═══ GIVEN ENTRIES ═══
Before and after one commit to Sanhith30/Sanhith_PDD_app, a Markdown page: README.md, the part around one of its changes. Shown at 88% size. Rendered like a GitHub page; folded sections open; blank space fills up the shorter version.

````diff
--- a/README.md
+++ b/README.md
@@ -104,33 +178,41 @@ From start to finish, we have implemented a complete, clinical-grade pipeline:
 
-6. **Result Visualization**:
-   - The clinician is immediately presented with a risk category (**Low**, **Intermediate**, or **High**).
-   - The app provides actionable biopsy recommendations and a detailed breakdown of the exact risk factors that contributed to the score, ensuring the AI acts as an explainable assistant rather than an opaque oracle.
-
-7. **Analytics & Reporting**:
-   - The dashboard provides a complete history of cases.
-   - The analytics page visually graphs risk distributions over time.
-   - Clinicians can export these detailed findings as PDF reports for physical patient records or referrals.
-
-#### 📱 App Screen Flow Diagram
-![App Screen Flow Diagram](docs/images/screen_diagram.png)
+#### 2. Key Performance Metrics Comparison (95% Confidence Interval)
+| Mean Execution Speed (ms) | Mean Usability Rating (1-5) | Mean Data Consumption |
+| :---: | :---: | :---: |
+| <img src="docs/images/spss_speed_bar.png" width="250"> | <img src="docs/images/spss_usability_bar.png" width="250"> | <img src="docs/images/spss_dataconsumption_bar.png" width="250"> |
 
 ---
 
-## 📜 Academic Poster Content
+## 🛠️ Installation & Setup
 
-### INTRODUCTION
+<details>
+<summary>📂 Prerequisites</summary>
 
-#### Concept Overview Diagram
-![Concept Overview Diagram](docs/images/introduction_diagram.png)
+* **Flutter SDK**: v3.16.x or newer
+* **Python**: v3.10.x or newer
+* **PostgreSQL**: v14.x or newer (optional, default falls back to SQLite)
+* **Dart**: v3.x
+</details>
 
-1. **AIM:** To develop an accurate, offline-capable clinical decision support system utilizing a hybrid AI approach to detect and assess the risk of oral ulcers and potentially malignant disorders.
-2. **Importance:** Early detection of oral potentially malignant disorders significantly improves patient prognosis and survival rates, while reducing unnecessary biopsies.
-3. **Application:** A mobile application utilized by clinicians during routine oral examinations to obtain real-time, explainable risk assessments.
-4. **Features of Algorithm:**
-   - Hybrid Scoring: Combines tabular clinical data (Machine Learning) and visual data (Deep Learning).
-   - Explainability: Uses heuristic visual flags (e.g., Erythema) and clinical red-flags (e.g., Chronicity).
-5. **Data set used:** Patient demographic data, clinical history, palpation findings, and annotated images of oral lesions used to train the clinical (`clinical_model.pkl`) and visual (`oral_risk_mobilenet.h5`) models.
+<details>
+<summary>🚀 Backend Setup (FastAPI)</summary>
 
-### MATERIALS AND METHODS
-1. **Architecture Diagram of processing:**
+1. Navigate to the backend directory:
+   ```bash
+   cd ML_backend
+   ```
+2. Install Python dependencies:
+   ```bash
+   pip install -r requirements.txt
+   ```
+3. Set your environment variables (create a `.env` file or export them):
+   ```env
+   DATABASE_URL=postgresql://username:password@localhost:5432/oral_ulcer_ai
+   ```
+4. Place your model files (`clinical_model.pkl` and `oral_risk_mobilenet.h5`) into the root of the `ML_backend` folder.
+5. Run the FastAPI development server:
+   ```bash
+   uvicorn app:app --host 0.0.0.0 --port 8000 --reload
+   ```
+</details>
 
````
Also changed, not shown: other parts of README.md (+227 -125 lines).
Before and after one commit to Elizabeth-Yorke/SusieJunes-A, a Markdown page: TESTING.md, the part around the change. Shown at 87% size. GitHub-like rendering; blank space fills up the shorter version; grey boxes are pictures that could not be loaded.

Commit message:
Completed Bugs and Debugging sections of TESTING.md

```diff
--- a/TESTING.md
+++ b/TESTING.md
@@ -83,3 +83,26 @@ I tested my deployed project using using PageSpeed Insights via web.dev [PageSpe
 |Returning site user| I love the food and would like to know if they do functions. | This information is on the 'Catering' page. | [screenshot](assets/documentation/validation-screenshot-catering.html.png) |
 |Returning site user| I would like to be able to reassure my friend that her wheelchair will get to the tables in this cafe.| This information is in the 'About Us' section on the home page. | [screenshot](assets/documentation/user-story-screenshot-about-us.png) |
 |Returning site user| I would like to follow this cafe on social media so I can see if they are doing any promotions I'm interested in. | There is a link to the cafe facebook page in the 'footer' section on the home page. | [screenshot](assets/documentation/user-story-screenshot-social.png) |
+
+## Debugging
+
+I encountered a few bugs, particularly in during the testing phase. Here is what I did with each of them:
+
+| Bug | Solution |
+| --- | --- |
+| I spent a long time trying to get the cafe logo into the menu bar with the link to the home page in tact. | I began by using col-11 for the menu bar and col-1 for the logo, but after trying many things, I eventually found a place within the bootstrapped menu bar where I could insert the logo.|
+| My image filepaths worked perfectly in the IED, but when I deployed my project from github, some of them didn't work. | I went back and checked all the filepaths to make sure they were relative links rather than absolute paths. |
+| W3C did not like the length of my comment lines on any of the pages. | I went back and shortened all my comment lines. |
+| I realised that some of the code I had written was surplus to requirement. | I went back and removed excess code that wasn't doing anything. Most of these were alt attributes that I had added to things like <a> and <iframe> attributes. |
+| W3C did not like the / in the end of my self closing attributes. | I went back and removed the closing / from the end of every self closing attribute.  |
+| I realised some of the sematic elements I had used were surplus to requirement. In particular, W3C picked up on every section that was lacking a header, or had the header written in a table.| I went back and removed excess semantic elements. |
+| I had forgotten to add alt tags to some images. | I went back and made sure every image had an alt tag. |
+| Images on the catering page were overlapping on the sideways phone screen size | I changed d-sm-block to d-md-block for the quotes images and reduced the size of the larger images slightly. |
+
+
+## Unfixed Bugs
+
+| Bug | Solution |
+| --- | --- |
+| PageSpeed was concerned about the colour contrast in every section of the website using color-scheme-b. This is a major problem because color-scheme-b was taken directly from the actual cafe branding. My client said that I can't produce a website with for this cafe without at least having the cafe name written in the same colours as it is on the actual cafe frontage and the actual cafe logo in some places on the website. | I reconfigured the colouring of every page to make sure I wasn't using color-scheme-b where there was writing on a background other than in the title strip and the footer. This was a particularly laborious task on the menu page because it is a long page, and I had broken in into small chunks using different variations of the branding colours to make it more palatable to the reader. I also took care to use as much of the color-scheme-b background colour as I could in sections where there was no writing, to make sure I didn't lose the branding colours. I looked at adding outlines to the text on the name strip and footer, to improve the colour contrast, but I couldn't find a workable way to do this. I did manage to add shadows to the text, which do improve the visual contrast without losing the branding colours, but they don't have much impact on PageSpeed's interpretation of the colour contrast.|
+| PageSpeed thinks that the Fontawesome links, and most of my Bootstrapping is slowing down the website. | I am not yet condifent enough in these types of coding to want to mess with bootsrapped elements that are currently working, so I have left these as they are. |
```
═══
WHAT IS REQUIRED: Restate the material exactly, from its opening line to its closing one.

ANSWER SECTION:
Before and after one commit to Sanhith30/Sanhith_PDD_app, a Markdown page: README.md, the part around one of its changes. Shown at 88% size. Rendered like a GitHub page; folded sections open; blank space fills up the shorter version.

````diff
--- a/README.md
+++ b/README.md
@@ -104,33 +178,41 @@ From start to finish, we have implemented a complete, clinical-grade pipeline:
 
-6. **Result Visualization**:
-   - The clinician is immediately presented with a risk category (**Low**, **Intermediate**, or **High**).
-   - The app provides actionable biopsy recommendations and a detailed breakdown of the exact risk factors that contributed to the score, ensuring the AI acts as an explainable assistant rather than an opaque oracle.
-
-7. **Analytics & Reporting**:
-   - The dashboard provides a complete history of cases.
-   - The analytics page visually graphs risk distributions over time.
-   - Clinicians can export these detailed findings as PDF reports for physical patient records or referrals.
-
-#### 📱 App Screen Flow Diagram
-![App Screen Flow Diagram](docs/images/screen_diagram.png)
+#### 2. Key Performance Metrics Comparison (95% Confidence Interval)
+| Mean Execution Speed (ms) | Mean Usability Rating (1-5) | Mean Data Consumption |
+| :---: | :---: | :---: |
+| <img src="docs/images/spss_speed_bar.png" width="250"> | <img src="docs/images/spss_usability_bar.png" width="250"> | <img src="docs/images/spss_dataconsumption_bar.png" width="250"> |
 
 ---
 
-## 📜 Academic Poster Content
+## 🛠️ Installation & Setup
 
-### INTRODUCTION
+<details>
+<summary>📂 Prerequisites</summary>
 
-#### Concept Overview Diagram
-![Concept Overview Diagram](docs/images/introduction_diagram.png)
+* **Flutter SDK**: v3.16.x or newer
+* **Python**: v3.10.x or newer
+* **PostgreSQL**: v14.x or newer (optional, default falls back to SQLite)
+* **Dart**: v3.x
+</details>
 
-1. **AIM:** To develop an accurate, offline-capable clinical decision support system utilizing a hybrid AI approach to detect and assess the risk of oral ulcers and potentially malignant disorders.
-2. **Importance:** Early detection of oral potentially malignant disorders significantly improves patient prognosis and survival rates, while reducing unnecessary biopsies.
-3. **Application:** A mobile application utilized by clinicians during routine oral examinations to obtain real-time, explainable risk assessments.
-4. **Features of Algorithm:**
-   - Hybrid Scoring: Combines tabular clinical data (Machine Learning) and visual data (Deep Learning).
-   - Explainability: Uses heuristic visual flags (e.g., Erythema) and clinical red-flags (e.g., Chronicity).
-5. **Data set used:** Patient demographic data, clinical history, palpation findings, and annotated images of oral lesions used to train the clinical (`clinical_model.pkl`) and visual (`oral_risk_mobilenet.h5`) models.
+<details>
+<summary>🚀 Backend Setup (FastAPI)</summary>
 
-### MATERIALS AND METHODS
-1. **Architecture Diagram of processing:**
+1. Navigate to the backend directory:
+   ```bash
+   cd ML_backend
+   ```
+2. Install Python dependencies:
+   ```bash
+   pip install -r requirements.txt
+   ```
+3. Set your environment variables (create a `.env` file or export them):
+   ```env
+   DATABASE_URL=postgresql://username:password@localhost:5432/oral_ulcer_ai
+   ```
+4. Place your model files (`clinical_model.pkl` and `oral_risk_mobilenet.h5`) into the root of the `ML_backend` folder.
+5. Run the FastAPI development server:
+   ```bash
+   uvicorn app:app --host 0.0.0.0 --port 8000 --reload
+   ```
+</details>
 
````
Also changed, not shown: other parts of README.md (+227 -125 lines).
Before and after one commit to Elizabeth-Yorke/SusieJunes-A, a Markdown page: TESTING.md, the part around the change. Shown at 87% size. GitHub-like rendering; blank space fills up the shorter version; grey boxes are pictures that could not be loaded.

Commit message:
Completed Bugs and Debugging sections of TESTING.md

```diff
--- a/TESTING.md
+++ b/TESTING.md
@@ -83,3 +83,26 @@ I tested my deployed project using using PageSpeed Insights via web.dev [PageSpe
 |Returning site user| I love the food and would like to know if they do functions. | This information is on the 'Catering' page. | [screenshot](assets/documentation/validation-screenshot-catering.html.png) |
 |Returning site user| I would like to be able to reassure my friend that her wheelchair will get to the tables in this cafe.| This information is in the 'About Us' section on the home page. | [screenshot](assets/documentation/user-story-screenshot-about-us.png) |
 |Returning site user| I would like to follow this cafe on social media so I can see if they are doing any promotions I'm interested in. | There is a link to the cafe facebook page in the 'footer' section on the home page. | [screenshot](assets/documentation/user-story-screenshot-social.png) |
+
+## Debugging
+
+I encountered a few bugs, particularly in during the testing phase. Here is what I did with each of them:
+
+| Bug | Solution |
+| --- | --- |
+| I spent a long time trying to get the cafe logo into the menu bar with the link to the home page in tact. | I began by using col-11 for the menu bar and col-1 for the logo, but after trying many things, I eventually found a place within the bootstrapped menu bar where I could insert the logo.|
+| My image filepaths worked perfectly in the IED, but when I deployed my project from github, some of them didn't work. | I went back and checked all the filepaths to make sure they were relative links rather than absolute paths. |
+| W3C did not like the length of my comment lines on any of the pages. | I went back and shortened all my comment lines. |
+| I realised that some of the code I had written was surplus to requirement. | I went back and removed excess code that wasn't doing anything. Most of these were alt attributes that I had added to things like <a> and <iframe> attributes. |
+| W3C did not like the / in the end of my self closing attributes. | I went back and removed the closing / from the end of every self closing attribute.  |
+| I realised some of the sematic elements I had used were surplus to requirement. In particular, W3C picked up on every section that was lacking a header, or had the header written in a table.| I went back and removed excess semantic elements. |
+| I had forgotten to add alt tags to some images. | I went back and made sure every image had an alt tag. |
+| Images on the catering page were overlapping on the sideways phone screen size | I changed d-sm-block to d-md-block for the quotes images and reduced the size of the larger images slightly. |
+
+
+## Unfixed Bugs
+
+| Bug | Solution |
+| --- | --- |
+| PageSpeed was concerned about the colour contrast in every section of the website using color-scheme-b. This is a major problem because color-scheme-b was taken directly from the actual cafe branding. My client said that I can't produce a website with for this cafe without at least having the cafe name written in the same colours as it is on the actual cafe frontage and the actual cafe logo in some places on the website. | I reconfigured the colouring of every page to make sure I wasn't using color-scheme-b where there was writing on a background other than in the title strip and the footer. This was a particularly laborious task on the menu page because it is a long page, and I had broken in into small chunks using different variations of the branding colours to make it more palatable to the reader. I also took care to use as much of the color-scheme-b background colour as I could in sections where there was no writing, to make sure I didn't lose the branding colours. I looked at adding outlines to the text on the name strip and footer, to improve the colour contrast, but I couldn't find a workable way to do this. I did manage to add shadows to the text, which do improve the visual contrast without losing the branding colours, but they don't have much impact on PageSpeed's interpretation of the colour contrast.|
+| PageSpeed thinks that the Fontawesome links, and most of my Bootstrapping is slowing down the website. | I am not yet condifent enough in these types of coding to want to mess with bootsrapped elements that are currently working, so I have left these as they are. |
```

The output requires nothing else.